- What the exercise asks -
In the data that follows, every line containing the word "xgboost" should be returned.

::: Input

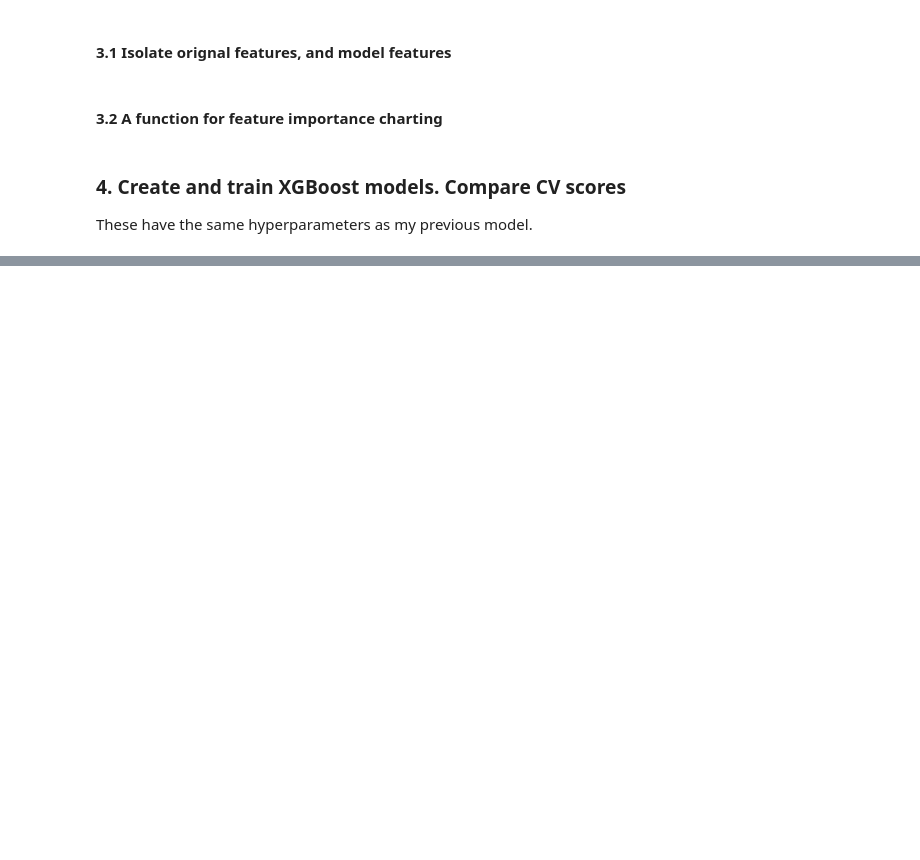
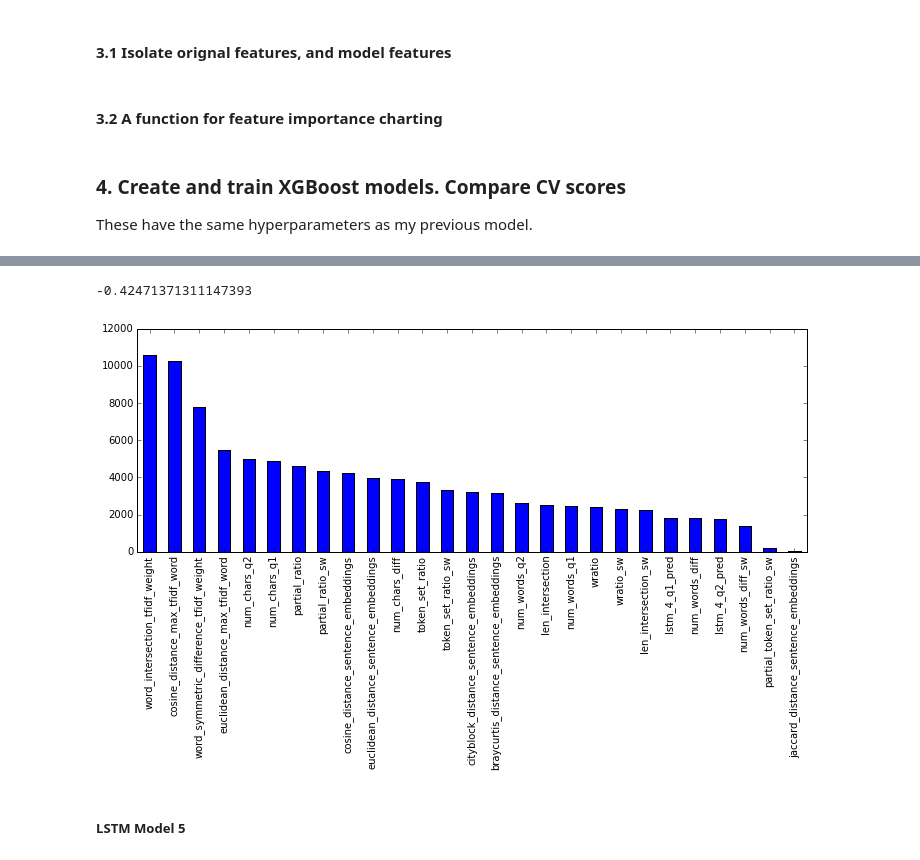
Before and after one commit to tamirbennatan/quora, a Jupyter notebook: xgboost/xgboost_extended_features.ipynb, the cells around one changed output, grey strips where cells are left out. Drawn from its saved outputs; the diff is of its cells as text; code cells hidden in the pictures; blank space fills up the shorter version.

```diff
--- a/xgboost/xgboost_extended_features.ipynb
+++ b/xgboost/xgboost_extended_features.ipynb
@@ -378,0 +524,10 @@ grid_search1 = GridSearchCV(model1, xgb_params, scoring='neg_log_loss', n_jobs=-
+# %%
+grid_result4.best_score_
+# %% [output]
+-0.42471371311147393
+# %%
+feature_importance(grid_result4.best_estimator_)
+# %% [output]
+[figure, added]
+# %% [markdown]
+##### LSTM Model 5
```
Also changed, not shown: parts of 47 cells of this notebook, 4 other files.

::::::

- Response box -
Before and after one commit to tamirbennatan/quora, a Jupyter notebook: xgboost/xgboost_extended_features.ipynb, the cells around one changed output, grey strips where cells are left out. Drawn from its saved outputs; the diff is of its cells as text; code cells hidden in the pictures; blank space fills up the shorter version.
--- a/xgboost/xgboost_extended_features.ipynb
+++ b/xgboost/xgboost_extended_features.ipynb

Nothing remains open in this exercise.